Your reproduction of the entries should be exact and should contain no pictures.

Web page edit records:

★ ★ ★ ★ ★ ★ ★

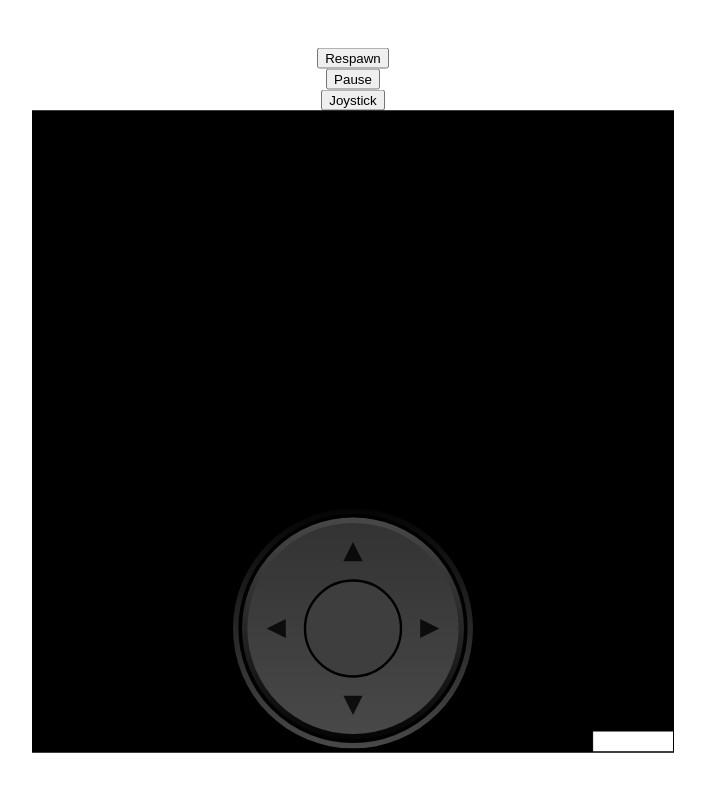
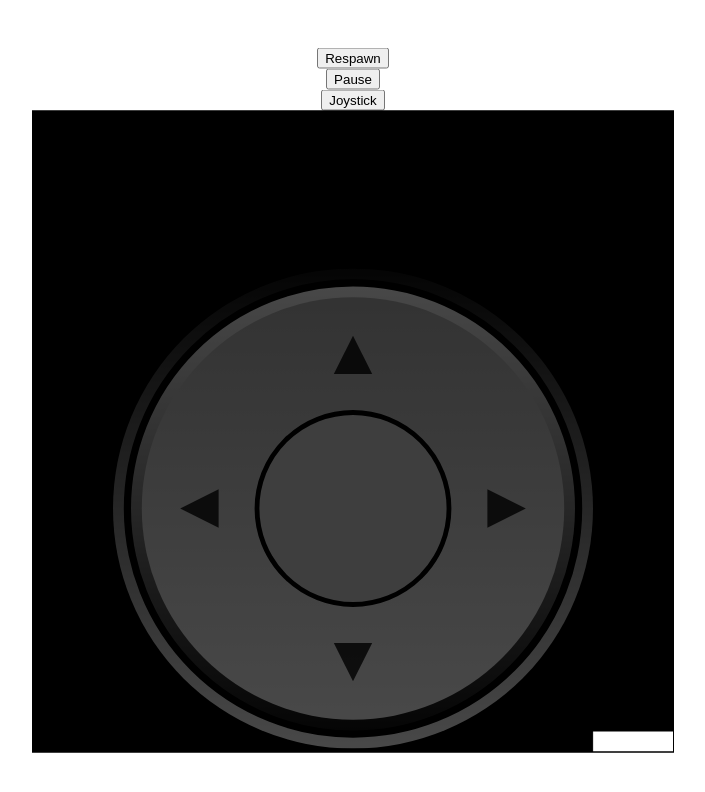
Before and after one commit to na50r/snake-go, a plain HTML site: page index.html in a window 1280 px wide. Shown: the whole page, without its empty margins (287-992 px from the left). Drawn offline with Linux system fonts and the light colour scheme.

Commit message:
adjust css of joystick

```diff
--- a/scripts/joystick.js
+++ b/scripts/joystick.js
@@ -2,7 +2,9 @@ import {UP, DOWN, LEFT, RIGHT} from './input.js';
 
 // Based on: https://stackoverflow.com/a/34644069/16271405
 
+
 function setupPath(path, input, key) {
+    path.id = 'key'
     path.addEventListener("touchstart", (event) => {
         event.preventDefault(); // Prevent scrolling/zooming
         input.keyPressed(key);
@@ -42,8 +44,9 @@ export class Joystick {
         const rightPath = document.createElementNS('http://www.w3.org/2000/svg', 'path')
         rightPath.setAttribute('d', 'M86,50 78,54 78,46Z')
         rightPath.setAttribute('fill', 'rgba(0,0,0,0.8)')
+        setupPath(rightPath, this.game.input, RIGHT);
+
         this.svg.append(upPath, downPath, leftPath, rightPath)
-        setupPath(rightPath, this.game.input, RIGHT);
         this.js.appendChild(this.svg)
     }
 }
@@ -52,8 +55,8 @@ export function createJoystick() {
     const joystick = document.createElement('div');
     joystick.id = 'joystick';
     const svg = document.createElementNS('http://www.w3.org/2000/svg', 'svg');
-    svg.setAttribute('width', '30vw');
-    svg.setAttribute('height', '30vh');
+    svg.setAttribute('width', '60vmin');
+    svg.setAttribute('height', '60vmin');
     svg.setAttribute('viewBox', '0 0 100 100');
     svg.innerHTML = `
         <defs>
--- a/style.css
+++ b/style.css
@@ -6,7 +6,7 @@
 }
 
 #app {
-    position: absolute;
+    position: fixed;
     top: 50%;
     left: 50%;
     transform: translate(-50%, -50%);
@@ -17,12 +17,16 @@
 
 
 #joystick {
-    position: absolute;
-    bottom: 0;
-    left: 50;
+    position: fixed;
+    bottom: 0%;
     opacity: 30%;
 }
 
 #joystick.disabled {
     display: none;
 }
+
+#path {
+    width: 100%;
+    height: 100%;
+}
```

★ ★ ★ ★ ★ ★ ★

Response:
Before and after one commit to na50r/snake-go, a plain HTML site: page index.html in a window 1280 px wide. Shown: the whole page, without its empty margins (287-992 px from the left). Drawn offline with Linux system fonts and the light colour scheme.

Commit message:
adjust css of joystick

```diff
--- a/scripts/joystick.js
+++ b/scripts/joystick.js
@@ -2,7 +2,9 @@ import {UP, DOWN, LEFT, RIGHT} from './input.js';
 
 // Based on: https://stackoverflow.com/a/34644069/16271405
 
+
 function setupPath(path, input, key) {
+    path.id = 'key'
     path.addEventListener("touchstart", (event) => {
         event.preventDefault(); // Prevent scrolling/zooming
         input.keyPressed(key);
@@ -42,8 +44,9 @@ export class Joystick {
         const rightPath = document.createElementNS('http://www.w3.org/2000/svg', 'path')
         rightPath.setAttribute('d', 'M86,50 78,54 78,46Z')
         rightPath.setAttribute('fill', 'rgba(0,0,0,0.8)')
+        setupPath(rightPath, this.game.input, RIGHT);
+
         this.svg.append(upPath, downPath, leftPath, rightPath)
-        setupPath(rightPath, this.game.input, RIGHT);
         this.js.appendChild(this.svg)
     }
 }
@@ -52,8 +55,8 @@ export function createJoystick() {
     const joystick = document.createElement('div');
     joystick.id = 'joystick';
     const svg = document.createElementNS('http://www.w3.org/2000/svg', 'svg');
-    svg.setAttribute('width', '30vw');
-    svg.setAttribute('height', '30vh');
+    svg.setAttribute('width', '60vmin');
+    svg.setAttribute('height', '60vmin');
     svg.setAttribute('viewBox', '0 0 100 100');
     svg.innerHTML = `
         <defs>
--- a/style.css
+++ b/style.css
@@ -6,7 +6,7 @@
 }
 
 #app {
-    position: absolute;
+    position: fixed;
     top: 50%;
     left: 50%;
     transform: translate(-50%, -50%);
@@ -17,12 +17,16 @@
 
 
 #joystick {
-    position: absolute;
-    bottom: 0;
-    left: 50;
+    position: fixed;
+    bottom: 0%;
     opacity: 30%;
 }
 
 #joystick.disabled {
     display: none;
 }
+
+#path {
+    width: 100%;
+    height: 100%;
+}
```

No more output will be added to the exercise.